Dismiss
InnovationQ will be updated on Sunday, Oct. 22, from 10am ET - noon. You may experience brief service interruptions during that time.
Browse Prior Art Database

Encapsulating Hybrid Circuits

IP.com Disclosure Number: IPCOM000094984D
Original Publication Date: 1965-Aug-01
Included in the Prior Art Database: 2005-Mar-06
Document File: 1 page(s) / 12K

Publishing Venue

IBM

Related People

Kaper, RG: AUTHOR [+2]

Abstract

The encapsulation method is for applying and confining a dielectric gel to the flat surface of a substrate, having no confinement structure on the edges, and curing the gel.

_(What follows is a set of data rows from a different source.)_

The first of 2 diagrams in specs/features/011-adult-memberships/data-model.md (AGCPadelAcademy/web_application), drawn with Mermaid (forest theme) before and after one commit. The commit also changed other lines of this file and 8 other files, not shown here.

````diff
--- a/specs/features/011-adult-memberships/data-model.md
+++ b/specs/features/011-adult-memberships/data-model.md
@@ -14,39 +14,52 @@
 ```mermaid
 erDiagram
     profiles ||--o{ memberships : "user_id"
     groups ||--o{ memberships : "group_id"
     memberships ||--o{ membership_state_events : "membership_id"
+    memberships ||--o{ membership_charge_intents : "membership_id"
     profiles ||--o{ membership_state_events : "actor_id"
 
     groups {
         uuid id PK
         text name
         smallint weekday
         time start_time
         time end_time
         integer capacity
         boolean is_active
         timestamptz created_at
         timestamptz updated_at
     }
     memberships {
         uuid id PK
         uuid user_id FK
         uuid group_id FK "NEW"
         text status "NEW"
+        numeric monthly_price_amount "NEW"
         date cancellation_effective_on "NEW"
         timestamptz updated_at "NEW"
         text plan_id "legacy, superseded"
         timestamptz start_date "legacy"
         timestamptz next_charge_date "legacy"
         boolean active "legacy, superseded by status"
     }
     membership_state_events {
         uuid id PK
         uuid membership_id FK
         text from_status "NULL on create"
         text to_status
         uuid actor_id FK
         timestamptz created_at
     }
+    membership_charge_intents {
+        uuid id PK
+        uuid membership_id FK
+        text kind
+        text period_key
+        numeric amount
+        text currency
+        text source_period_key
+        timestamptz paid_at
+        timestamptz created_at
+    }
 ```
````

This text was extracted from a PDF file.
This is the abbreviated version, containing approximately 88% of the total text.

Page 1 of 1

Encapsulating Hybrid Circuits

The encapsulation method is for applying and confining a dielectric gel to the flat surface of a substrate, having no confinement structure on the edges, and curing the gel.

The encapsulation method provides preheating the substrate to a temperature of approximately 150 degrees C., +/-25 degrees C. Subsequently, the required amount of dielectric silicon gel and catalyst are applied directly to the top surface of the substrate. A typical commercially available dielectric silicon gel, sold under the trademark SYLGARD* No. 51, has a viscosity at 25 degrees C. of 600 centistokes when uncured. In practice, the gel is normally combined with a suitable catalyst and heated to effect curing. Heat from the substrate is transferred to the gel which causes the curing reaction to immediately begin. This causes the viscosity to increase as the gel rolls out toward the edges of the substrate.

With a substrate measuring .456 x .456 inches, 0.04 gram of a mixture of silicon gel and catalyst is applied centrally to the heated substrate. With the substrate heated to 150 degrees C., the viscosity of the mixture changes upon application to allow the formation of a coating. This extends to the edges and all four corners but does not form over the edges. The resultant coating, excluding the peripheral edges, has an average thickness of 35 mils and varies generally by only +/-5 mils. The coating provides excellent protection for electrical components mounte...